The Brancatelli File



August 1, 1984 --Hawaii joined the union twenty-five years ago this month, but there’s still an undeniably syncopated rhythm to everyday life in this part of America.

Hawaiians buy the same kind of burgers and fries Virginians and Californians buy. It’s just that the McDonald’s shops in Hawaii also sell saimin, a local soup-and-noodle dish.

Hawaii studies the same American history as Texas and Pennsylvania studies. It’s just that Hawaii’s history is also about the old Hawaiian monarchy and royalty like King Kamehameha and Prince Bill Lunalilo.

Hawaiians watch the same bad situation comedies and trashy soap operas Iowans and Oregonians watch. It’s just that the bad sit-coms and trashy soapers reach Hawaiian television a week late.

Hawaii’s everyday business life is also ever-so-slightly out of tune with the commercial realities of the mainland. The major car-rental companies process Hawaiian reservations through their international desks and corporate discount rates don’t apply. Hawaiian business executives pay 75 cents for The Wall Street Journal and copies rarely reach newsstands before noon. Everyone in business in Hawaii wears brightly colored “Aloha shirts." And Hawaiian business conversations are routinely peppered with terms such as mana (power), pau (finished) and hui (a syndicate or group).

That Hawaii remains appealingly exotic and not quite totally American twenty-five years after statehood is hardly a surprise. Hawaiian culture always has been more Oriental than Occidental.

In fact, if there is any real surprise about Hawaii, it’s that this indescribably beautiful and outrageously contradictory chain of tropical volcanic islands smack in the middle of the Pacific Ocean has become so American after only 25 years of statehood.

But most of all, the Americanization of Hawaii has totally transformed the Islands’ economic system.

For more than a hundred years before statehood, Hawaii was an agrarian society. Its major crops, sugar and pineapple, were the mainstay of the economy and the driving force behind the mostly rural Hawaiian lifestyle. But statehood and the simultaneous arrival of the commercial jet industry in 1959 changed all that. Almost overnight, the jets brought millions of tourists to the newest state. While it only took a dozen years for the booming tourist industry to displace agriculture as the economic core of the Hawaiian economy, the social and cultural adjustments have been much longer in coming.

“In a lot of ways Hawaii is still struggling to make the psychological adjustment to the fact that we aren’t a little farming community anymore," says Henry A. Walker Jr., the chairman of Amfac, Hawaii’s largest company.

“There has been a tradition of agriculture here. Everybody always depended to some degree on sugar or pineapple for a living. There was always the belief that agriculture was the solution to all our problems. But now we have become a tourist-based society and we’re all dependent on tourism for our living. That is an extremely difficult transition to make, especially in such a short time and in a community as small and sheltered as Hawaii."
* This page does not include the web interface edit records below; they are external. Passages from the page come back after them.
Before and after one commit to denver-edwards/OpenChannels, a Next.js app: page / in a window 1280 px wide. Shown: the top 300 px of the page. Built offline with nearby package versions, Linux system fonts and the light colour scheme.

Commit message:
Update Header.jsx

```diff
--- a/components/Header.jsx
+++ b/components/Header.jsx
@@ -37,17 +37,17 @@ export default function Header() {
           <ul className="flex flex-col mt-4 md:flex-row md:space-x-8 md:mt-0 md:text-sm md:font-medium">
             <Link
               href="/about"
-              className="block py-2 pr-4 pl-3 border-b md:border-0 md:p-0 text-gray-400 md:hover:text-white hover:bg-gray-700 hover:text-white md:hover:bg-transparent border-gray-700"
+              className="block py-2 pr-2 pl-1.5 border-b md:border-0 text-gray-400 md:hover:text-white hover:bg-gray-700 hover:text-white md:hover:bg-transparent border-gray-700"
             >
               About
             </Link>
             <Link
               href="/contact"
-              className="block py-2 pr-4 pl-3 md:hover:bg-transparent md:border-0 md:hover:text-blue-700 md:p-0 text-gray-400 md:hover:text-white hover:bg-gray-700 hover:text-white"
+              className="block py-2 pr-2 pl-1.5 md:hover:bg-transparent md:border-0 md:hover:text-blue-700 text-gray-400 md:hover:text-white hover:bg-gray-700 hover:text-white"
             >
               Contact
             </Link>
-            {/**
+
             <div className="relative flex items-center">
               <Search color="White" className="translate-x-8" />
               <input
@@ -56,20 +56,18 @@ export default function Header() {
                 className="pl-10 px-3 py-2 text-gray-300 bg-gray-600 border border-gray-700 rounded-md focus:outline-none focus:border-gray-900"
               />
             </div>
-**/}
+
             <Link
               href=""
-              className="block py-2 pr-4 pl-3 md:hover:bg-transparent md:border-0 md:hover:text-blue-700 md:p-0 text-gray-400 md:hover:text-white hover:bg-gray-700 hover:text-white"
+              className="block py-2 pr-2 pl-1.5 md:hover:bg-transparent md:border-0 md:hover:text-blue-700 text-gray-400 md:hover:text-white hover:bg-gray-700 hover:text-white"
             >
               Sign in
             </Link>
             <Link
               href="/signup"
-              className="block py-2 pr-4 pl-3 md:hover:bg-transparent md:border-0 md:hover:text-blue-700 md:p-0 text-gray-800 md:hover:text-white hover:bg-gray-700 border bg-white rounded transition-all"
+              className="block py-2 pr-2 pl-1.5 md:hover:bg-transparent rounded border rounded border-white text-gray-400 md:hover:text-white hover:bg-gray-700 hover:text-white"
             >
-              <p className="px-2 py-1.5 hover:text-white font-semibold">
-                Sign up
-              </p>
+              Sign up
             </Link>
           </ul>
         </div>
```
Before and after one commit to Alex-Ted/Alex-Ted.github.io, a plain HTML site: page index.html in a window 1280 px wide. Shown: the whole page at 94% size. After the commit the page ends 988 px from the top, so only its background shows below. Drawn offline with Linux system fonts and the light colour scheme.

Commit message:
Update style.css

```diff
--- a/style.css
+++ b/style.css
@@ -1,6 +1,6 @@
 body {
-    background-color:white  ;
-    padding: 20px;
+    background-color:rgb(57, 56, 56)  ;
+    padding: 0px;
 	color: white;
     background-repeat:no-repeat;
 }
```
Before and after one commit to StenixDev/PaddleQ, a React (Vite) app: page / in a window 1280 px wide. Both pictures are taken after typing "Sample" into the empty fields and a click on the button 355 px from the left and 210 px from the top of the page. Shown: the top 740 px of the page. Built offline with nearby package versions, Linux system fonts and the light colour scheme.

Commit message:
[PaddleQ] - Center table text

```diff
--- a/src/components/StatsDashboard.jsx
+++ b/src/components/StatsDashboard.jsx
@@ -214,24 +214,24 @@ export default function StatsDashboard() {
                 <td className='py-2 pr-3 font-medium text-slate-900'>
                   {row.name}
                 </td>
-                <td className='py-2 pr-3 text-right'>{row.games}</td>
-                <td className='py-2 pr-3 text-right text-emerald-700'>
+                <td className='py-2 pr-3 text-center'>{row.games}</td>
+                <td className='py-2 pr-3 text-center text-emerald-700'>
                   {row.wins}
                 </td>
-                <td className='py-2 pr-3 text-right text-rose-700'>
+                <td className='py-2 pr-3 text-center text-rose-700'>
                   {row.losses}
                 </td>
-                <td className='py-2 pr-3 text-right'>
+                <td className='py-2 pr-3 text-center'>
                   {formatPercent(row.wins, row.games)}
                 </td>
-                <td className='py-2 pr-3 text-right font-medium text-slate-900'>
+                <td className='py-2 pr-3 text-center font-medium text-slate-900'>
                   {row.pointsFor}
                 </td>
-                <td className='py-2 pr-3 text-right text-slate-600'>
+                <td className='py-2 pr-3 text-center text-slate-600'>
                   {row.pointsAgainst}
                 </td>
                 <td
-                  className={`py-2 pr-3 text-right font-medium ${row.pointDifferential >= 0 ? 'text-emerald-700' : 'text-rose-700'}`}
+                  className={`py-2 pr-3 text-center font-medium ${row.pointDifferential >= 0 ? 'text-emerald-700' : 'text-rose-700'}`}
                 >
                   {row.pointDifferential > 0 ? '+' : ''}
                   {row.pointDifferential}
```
Statehood also brought twenty years of boom times to Hawaii. Regardless of the economic climate of the other 49 states, Hawaii grew quickly, effortlessly, and consistently. It routinely outperformed the mainland in all of the key economic indicators. But much to the surprise of Hawaii’s business community, the easy-growth boom years ended in 1980 when the whole country suffered through a recessionary period.

“During the boom years of 1960-1980, Hawaii wasn’t affected by the same business cycles that affected the mainland," explains Frank J. Manaut, chairman and chief executive office of Bank of Hawaii, the state’s largest. “But that changed because [by 1980] Hawaii had stopped being a sheltered series of islands and had become an integral part of the American economy. By 1980, Hawaii and the mainland were just too closely tied together for Hawaii to avoid the downturn. Ever since, Hawaii’s economy has moved up and down on the same economic path as the mainland. For better and worse, we are now part of the American economic system."

Which is not to say that Hawaii is hurting. Even though recent growth hasn’t been as easy and as effortless as it was during the first twenty years of statehood, Hawaii still boasts one of the highest standards of living in the nation and the country’s lowest unemployment rate.

This column originally appeared in Frequent Flyer magazine.

Copyright © 1984-2010 by Joe Brancatelli. All rights reserved.